- Kennedy, Rebecca. “Children Spend Half the Time Playing Outside in Comparison to Their Parents.” Child in the City, Child in the City, 15 Jan. 2018, www.childinthecity.org/2018/01/15/children-spend-half-the-time-playing-outside-in-comparison-to-their-parents/. Accessed 7 Sept. 2018. ↩
- “Kids Gone Wild: Denmark’s Forest Kindergartens.” YouTube, SBS Dateline, 23 Feb. 2016, www.youtube.com/watch?v=Jkiij9dJfcw. Accessed 7 Sept. 2018. ↩

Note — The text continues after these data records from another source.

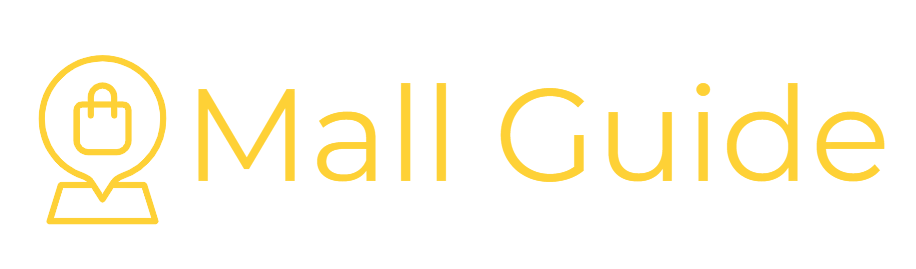
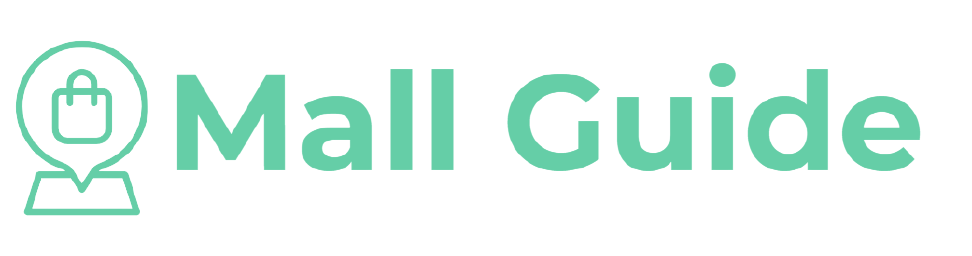
Made UI Minor Changes

Changed region(s): [[0.0, 0.1562, 0.4891, 0.8438], [0.5197, 0.25, 0.9782, 0.6875]]

diff --git a/assets/css/signin.css b/assets/css/signin.css
@@ -10,7 +10,7 @@
 section {
   position: relative;
   min-height: 100vh;
-  background-color: #f8dd30;
+  background-color: #65cea7;
   display: flex;
   justify-content: center;
   align-items: center;
@@ -109,7 +109,7 @@ section .container .user .formBx form select{
 
 section .container .user .formBx form input[type='submit'] {
   max-width: 100px;
-  background: #677eff;
+  background: #65cea7;
   color: #fff;
   cursor: pointer;
   font-size: 14px;
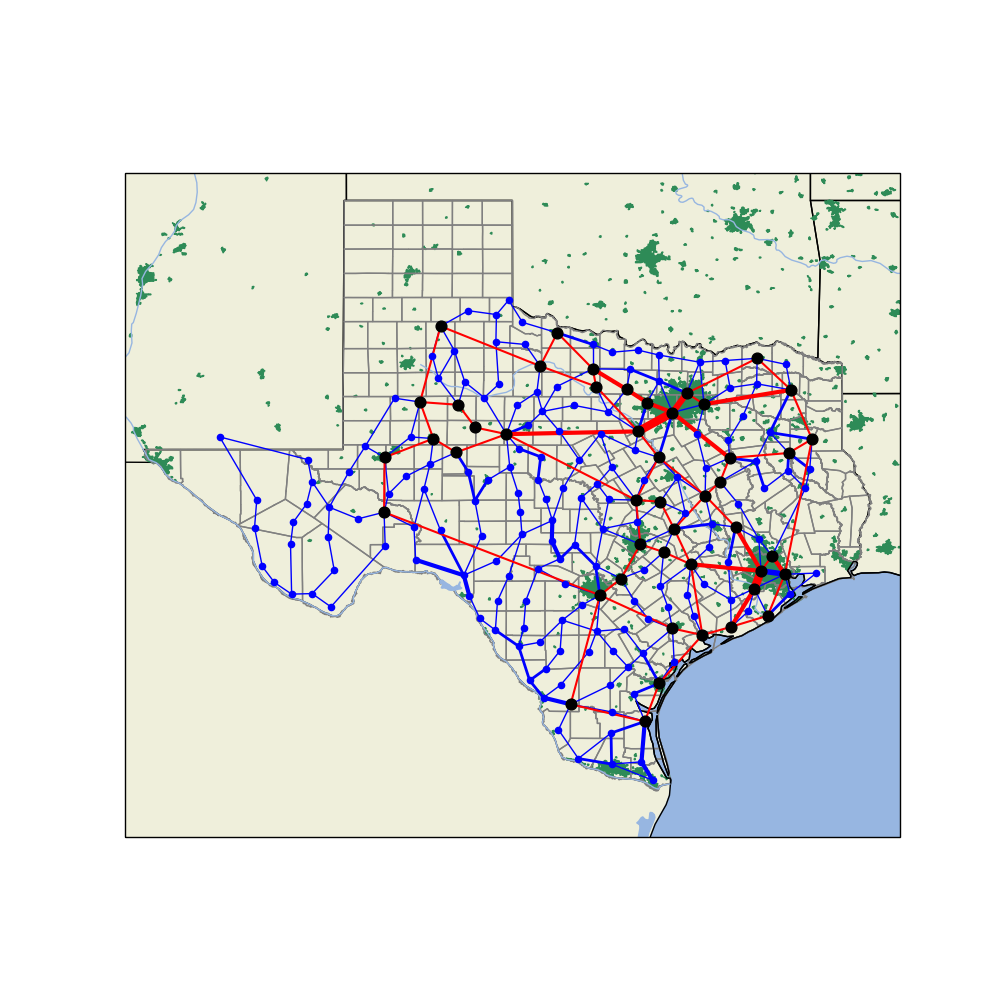
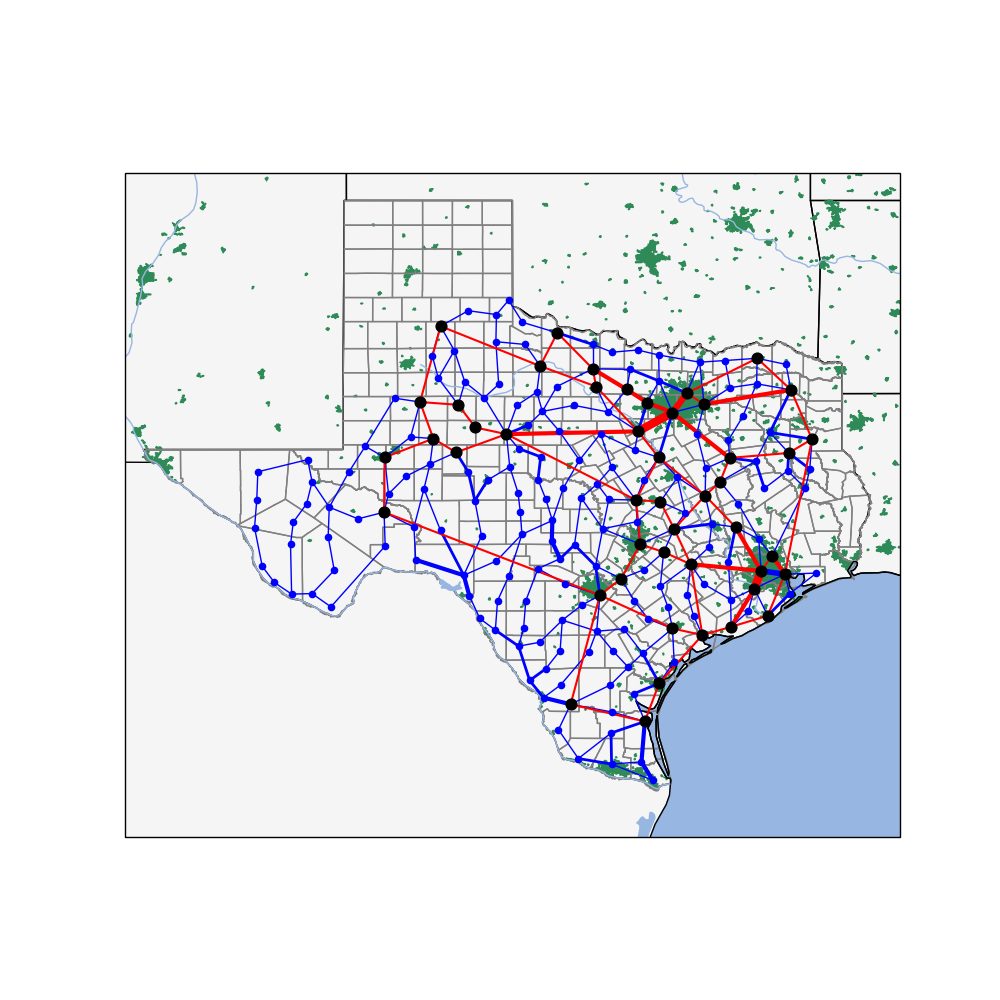
moved one bus, changed the background color

diff --git a/ercot/bulk_system/ercot_map.py b/ercot/bulk_system/ercot_map.py
@@ -9,6 +9,9 @@ import sys
 
 featureScale = '50m'  # 10, 50 0r 110
 urbanColor = 'seagreen'
+landColor = 'whitesmoke'
+#landColor = cfeature.COLORS['land']
+#print (landColor)
 shapePath = 'z:/Documents/ShapeFiles/'
 
 rdr1 = shpreader.Reader(shapePath + 'Texas_County_Boundaries/Texas_County_Boundaries.shp')
@@ -23,7 +26,7 @@ URBAN = cfeature.ShapelyFeature(urban, ccrs.PlateCarree())
 plt.figure(figsize=(10, 10))
 
 ax = plt.axes(projection=ccrs.PlateCarree())
-ax.add_feature(cfeature.LAND.with_scale(featureScale))
+ax.add_feature(cfeature.LAND.with_scale(featureScale), facecolor=landColor)
 #ax.add_feature(cfeature.BORDERS.with_scale(featureScale))
 ax.add_feature(cfeature.STATES.with_scale(featureScale))
 ax.add_feature(cfeature.OCEAN.with_scale(featureScale))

- “B Is for Bug When Preschoolers Make Nature Their Classroom.” YouTube, PBS NewsHour, 15 Aug. 2017, www.youtube.com/watch?v=HKOfXnteqdc. Accessed 7 Sept. 2018. ↩